Extracted records:
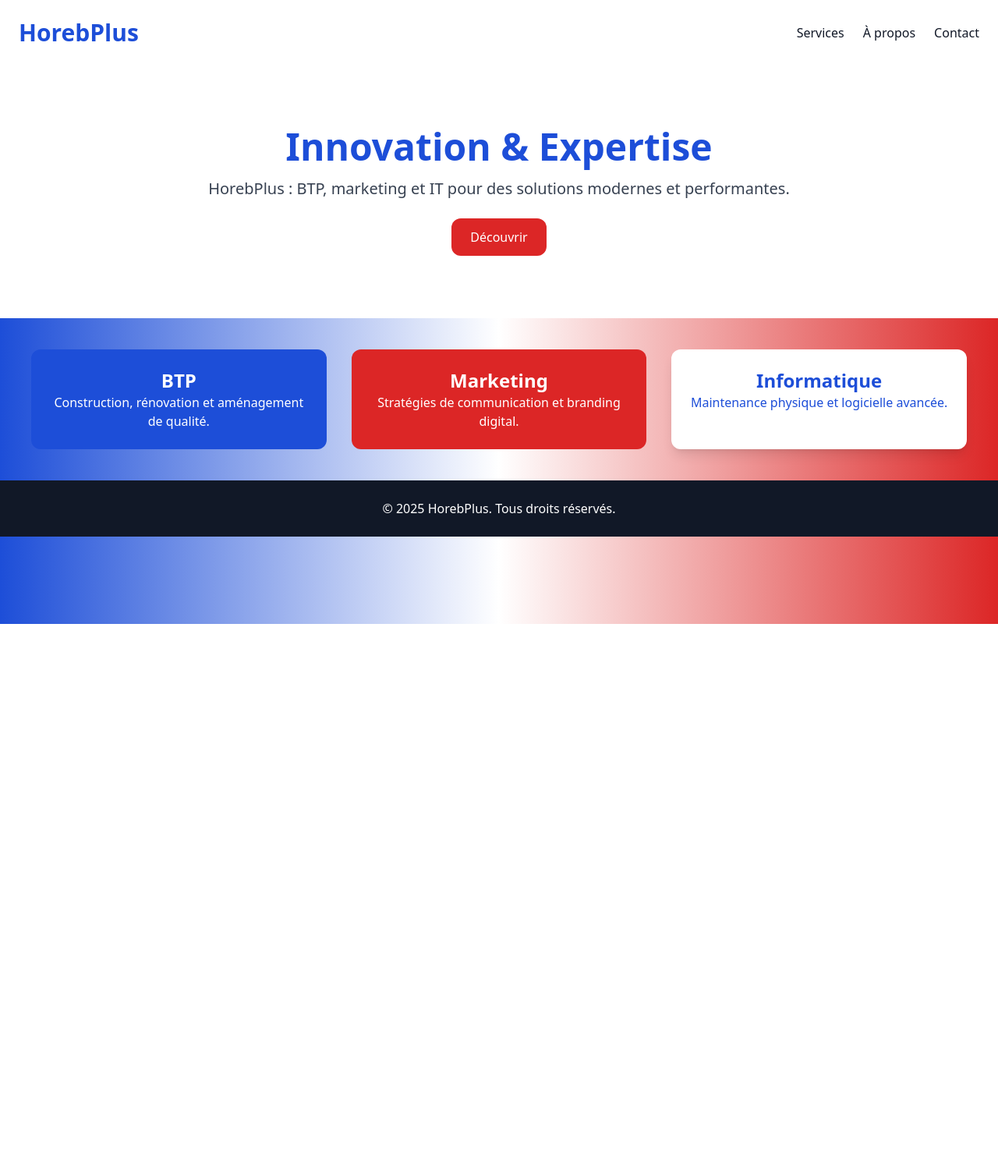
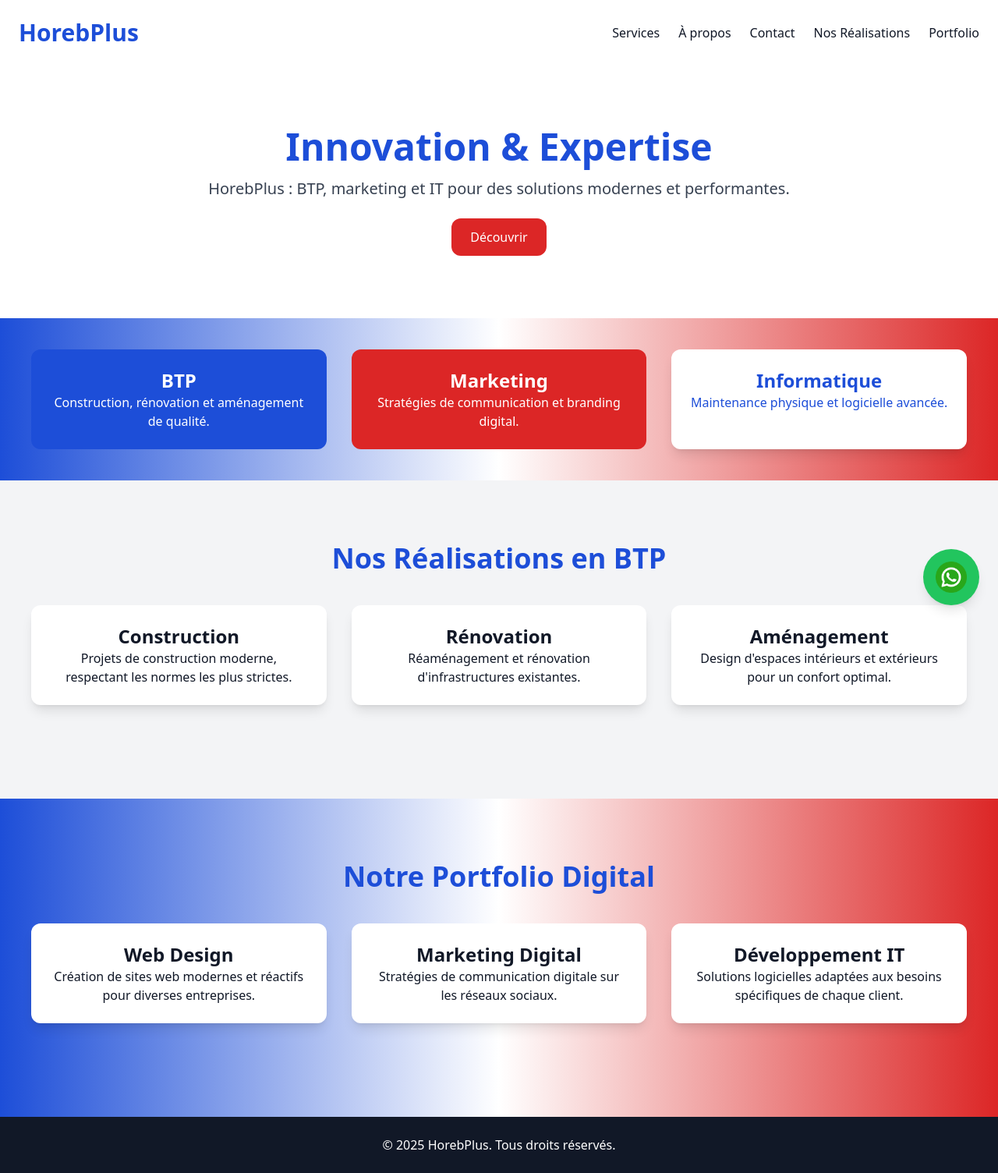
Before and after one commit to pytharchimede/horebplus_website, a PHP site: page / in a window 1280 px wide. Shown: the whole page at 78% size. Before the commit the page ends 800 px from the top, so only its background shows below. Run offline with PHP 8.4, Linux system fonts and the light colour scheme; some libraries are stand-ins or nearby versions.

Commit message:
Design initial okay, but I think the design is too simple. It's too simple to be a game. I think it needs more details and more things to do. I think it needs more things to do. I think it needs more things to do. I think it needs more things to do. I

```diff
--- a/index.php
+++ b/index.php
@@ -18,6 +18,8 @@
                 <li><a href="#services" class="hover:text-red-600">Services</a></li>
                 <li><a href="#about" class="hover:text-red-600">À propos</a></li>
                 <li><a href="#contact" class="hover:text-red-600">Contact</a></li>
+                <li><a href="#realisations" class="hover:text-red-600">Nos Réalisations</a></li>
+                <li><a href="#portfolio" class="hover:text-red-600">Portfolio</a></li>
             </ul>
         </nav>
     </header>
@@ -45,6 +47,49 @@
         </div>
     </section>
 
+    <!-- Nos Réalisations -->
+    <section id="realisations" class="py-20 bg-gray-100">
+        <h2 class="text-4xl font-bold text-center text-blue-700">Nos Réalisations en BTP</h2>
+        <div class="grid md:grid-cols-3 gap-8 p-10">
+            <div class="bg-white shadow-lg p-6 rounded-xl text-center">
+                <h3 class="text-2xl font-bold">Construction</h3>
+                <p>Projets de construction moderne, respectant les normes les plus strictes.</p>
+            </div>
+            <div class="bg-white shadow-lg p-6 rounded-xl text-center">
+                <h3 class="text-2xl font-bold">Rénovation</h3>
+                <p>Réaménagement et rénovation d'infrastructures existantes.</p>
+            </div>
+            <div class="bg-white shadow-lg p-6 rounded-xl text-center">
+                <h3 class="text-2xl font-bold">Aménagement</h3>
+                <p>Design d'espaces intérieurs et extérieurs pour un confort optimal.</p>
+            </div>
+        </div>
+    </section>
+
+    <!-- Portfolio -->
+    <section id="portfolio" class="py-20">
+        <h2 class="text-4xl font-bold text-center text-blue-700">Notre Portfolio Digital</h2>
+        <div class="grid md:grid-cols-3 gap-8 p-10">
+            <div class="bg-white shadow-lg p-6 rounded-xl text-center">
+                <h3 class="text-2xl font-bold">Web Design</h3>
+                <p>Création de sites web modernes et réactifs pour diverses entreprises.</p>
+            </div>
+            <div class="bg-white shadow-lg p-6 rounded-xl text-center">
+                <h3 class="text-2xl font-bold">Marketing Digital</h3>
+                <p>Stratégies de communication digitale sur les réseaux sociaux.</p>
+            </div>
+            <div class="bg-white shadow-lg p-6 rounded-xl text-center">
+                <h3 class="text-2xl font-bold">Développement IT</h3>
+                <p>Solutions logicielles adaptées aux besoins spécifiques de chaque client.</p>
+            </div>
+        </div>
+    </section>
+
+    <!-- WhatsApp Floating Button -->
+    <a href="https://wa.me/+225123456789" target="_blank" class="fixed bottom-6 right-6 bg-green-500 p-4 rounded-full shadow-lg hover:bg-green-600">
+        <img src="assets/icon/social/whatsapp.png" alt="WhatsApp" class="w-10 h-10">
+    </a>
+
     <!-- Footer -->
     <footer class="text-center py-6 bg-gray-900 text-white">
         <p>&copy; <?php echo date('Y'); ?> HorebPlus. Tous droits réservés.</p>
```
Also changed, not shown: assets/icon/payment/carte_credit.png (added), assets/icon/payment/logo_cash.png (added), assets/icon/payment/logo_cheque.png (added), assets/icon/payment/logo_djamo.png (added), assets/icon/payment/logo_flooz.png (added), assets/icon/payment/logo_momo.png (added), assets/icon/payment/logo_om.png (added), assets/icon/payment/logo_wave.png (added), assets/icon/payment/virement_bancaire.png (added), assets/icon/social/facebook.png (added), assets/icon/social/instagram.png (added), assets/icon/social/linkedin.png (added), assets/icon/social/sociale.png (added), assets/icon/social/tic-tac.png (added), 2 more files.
--
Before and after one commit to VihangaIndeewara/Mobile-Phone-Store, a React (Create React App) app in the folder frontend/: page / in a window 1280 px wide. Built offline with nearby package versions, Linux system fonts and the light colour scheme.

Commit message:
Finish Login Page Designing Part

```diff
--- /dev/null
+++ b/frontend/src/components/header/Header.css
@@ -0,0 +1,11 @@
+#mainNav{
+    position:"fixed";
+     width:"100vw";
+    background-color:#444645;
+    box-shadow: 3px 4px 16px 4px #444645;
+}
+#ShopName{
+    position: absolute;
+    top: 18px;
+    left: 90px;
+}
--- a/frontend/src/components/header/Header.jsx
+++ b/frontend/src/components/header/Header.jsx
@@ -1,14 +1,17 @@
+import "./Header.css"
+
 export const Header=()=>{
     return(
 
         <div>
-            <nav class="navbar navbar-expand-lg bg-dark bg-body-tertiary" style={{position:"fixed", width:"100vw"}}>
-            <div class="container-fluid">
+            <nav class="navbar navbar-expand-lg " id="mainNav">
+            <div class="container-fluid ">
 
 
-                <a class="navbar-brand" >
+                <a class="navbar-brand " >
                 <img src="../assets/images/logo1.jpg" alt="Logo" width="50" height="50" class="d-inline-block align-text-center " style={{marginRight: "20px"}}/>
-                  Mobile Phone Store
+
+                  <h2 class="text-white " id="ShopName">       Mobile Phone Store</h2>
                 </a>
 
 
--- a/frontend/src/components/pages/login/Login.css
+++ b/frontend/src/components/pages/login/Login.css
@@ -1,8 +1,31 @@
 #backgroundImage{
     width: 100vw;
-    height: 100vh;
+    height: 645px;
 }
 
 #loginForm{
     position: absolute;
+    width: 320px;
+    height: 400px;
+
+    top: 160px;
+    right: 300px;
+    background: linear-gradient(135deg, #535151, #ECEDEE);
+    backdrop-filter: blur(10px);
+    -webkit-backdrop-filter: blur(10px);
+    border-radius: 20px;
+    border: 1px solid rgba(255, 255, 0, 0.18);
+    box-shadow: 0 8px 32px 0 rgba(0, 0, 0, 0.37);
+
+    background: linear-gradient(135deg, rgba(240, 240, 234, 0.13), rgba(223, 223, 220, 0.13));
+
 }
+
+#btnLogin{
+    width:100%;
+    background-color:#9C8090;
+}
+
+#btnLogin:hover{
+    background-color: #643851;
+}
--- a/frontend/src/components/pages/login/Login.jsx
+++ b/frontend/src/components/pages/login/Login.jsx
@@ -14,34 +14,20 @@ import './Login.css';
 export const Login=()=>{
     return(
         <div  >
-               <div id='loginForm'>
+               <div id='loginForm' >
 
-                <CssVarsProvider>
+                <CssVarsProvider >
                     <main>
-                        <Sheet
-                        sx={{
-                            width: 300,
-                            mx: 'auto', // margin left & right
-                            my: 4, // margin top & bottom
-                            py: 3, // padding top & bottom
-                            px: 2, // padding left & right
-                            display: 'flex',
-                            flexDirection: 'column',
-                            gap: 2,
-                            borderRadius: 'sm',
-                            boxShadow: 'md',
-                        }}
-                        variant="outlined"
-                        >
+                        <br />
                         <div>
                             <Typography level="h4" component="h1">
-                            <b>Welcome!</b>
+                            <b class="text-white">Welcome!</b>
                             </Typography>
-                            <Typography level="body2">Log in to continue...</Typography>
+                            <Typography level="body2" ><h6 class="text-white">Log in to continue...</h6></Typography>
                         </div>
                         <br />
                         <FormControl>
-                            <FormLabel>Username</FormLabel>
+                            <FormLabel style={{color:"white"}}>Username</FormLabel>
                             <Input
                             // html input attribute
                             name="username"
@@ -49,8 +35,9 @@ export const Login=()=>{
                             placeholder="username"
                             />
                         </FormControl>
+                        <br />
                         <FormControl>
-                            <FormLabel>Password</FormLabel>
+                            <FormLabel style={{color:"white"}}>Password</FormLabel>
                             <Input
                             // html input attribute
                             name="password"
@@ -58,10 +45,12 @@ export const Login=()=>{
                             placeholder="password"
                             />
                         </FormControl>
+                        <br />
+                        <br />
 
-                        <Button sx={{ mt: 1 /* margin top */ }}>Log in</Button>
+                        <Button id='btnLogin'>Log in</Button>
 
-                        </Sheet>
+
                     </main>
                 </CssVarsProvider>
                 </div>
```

What you are asked to do: Return every line of the material in which the word "section" is found.

Completed exercise:
     </section>
+    <section id="realisations" class="py-20 bg-gray-100">
+    </section>
+    <section id="portfolio" class="py-20">
+    </section>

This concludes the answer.